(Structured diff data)
▬▬▬▬▬▬
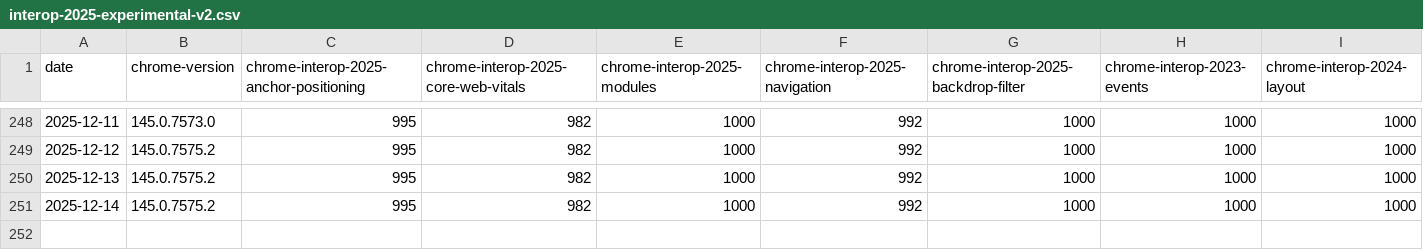
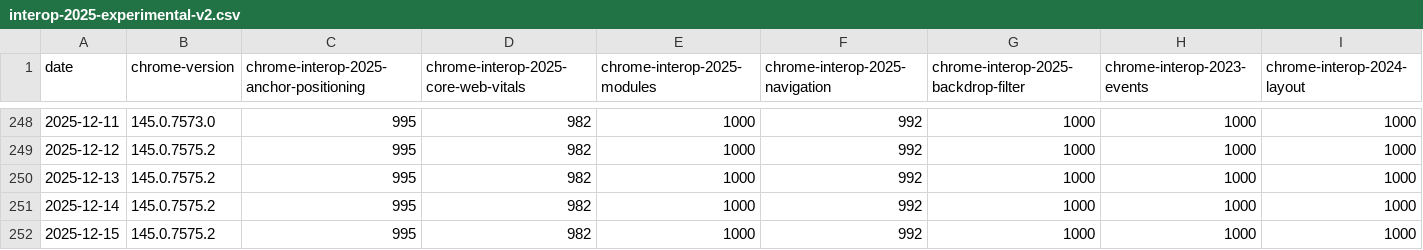
Before and after one commit to cauut121997-create/results-analysis, a CSV file: data/interop-2025/interop-2025-experimental-v2.csv, drawn as a sheet; only a part is shown, gaps mark what is left out; rows hold the shown columns only; the diff names each change by its address in the sheet, - before the commit and + after, or states it on an @@ line.

```diff
--- a/data/interop-2025/interop-2025-experimental-v2.csv
+++ b/data/interop-2025/interop-2025-experimental-v2.csv
+row 252: 2025-12-15 | 145.0.7575.2 | 995 | 982 | 1000 | 992 | 1000 | 1000 | 1000
```
Also changed, not shown: data/experimental-browser-specific-failures.csv.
▬▬▬▬▬▬
If an entry contains an image, print the rest of that entry exactly and leave the image out.

Solution to this problem.
Before and after one commit to cauut121997-create/results-analysis, a CSV file: data/interop-2025/interop-2025-experimental-v2.csv, drawn as a sheet; only a part is shown, gaps mark what is left out; rows hold the shown columns only; the diff names each change by its address in the sheet, - before the commit and + after, or states it on an @@ line.

```diff
--- a/data/interop-2025/interop-2025-experimental-v2.csv
+++ b/data/interop-2025/interop-2025-experimental-v2.csv
+row 252: 2025-12-15 | 145.0.7575.2 | 995 | 982 | 1000 | 992 | 1000 | 1000 | 1000
```
Also changed, not shown: data/experimental-browser-specific-failures.csv.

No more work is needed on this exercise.